Across the listing below, count the lines with "manufacturer" in them. Write nothing but the number.

Exercise input:
○ ○ ○ ○ ○

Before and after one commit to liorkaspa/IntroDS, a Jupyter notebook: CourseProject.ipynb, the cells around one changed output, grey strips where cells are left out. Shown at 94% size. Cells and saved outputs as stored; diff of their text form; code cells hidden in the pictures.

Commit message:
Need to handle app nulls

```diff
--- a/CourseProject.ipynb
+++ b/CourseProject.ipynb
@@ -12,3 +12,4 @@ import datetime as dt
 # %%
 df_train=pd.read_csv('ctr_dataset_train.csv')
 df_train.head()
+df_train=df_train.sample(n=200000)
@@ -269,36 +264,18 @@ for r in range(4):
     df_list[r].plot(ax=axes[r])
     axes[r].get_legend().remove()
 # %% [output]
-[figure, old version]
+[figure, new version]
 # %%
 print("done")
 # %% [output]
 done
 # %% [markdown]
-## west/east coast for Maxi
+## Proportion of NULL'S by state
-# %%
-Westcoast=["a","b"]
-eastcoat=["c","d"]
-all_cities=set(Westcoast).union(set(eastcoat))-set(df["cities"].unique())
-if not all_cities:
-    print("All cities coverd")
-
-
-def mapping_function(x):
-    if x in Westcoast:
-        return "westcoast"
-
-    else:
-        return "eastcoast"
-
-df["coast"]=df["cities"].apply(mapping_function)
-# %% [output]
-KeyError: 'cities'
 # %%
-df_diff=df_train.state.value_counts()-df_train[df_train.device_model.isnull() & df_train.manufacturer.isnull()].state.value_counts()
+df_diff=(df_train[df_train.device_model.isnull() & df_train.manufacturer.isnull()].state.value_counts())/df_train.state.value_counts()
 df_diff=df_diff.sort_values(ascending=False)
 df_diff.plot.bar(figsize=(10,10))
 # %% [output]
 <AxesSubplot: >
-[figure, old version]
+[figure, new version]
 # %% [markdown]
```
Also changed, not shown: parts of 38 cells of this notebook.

○ ○ ○ ○ ○

Response to this task: 2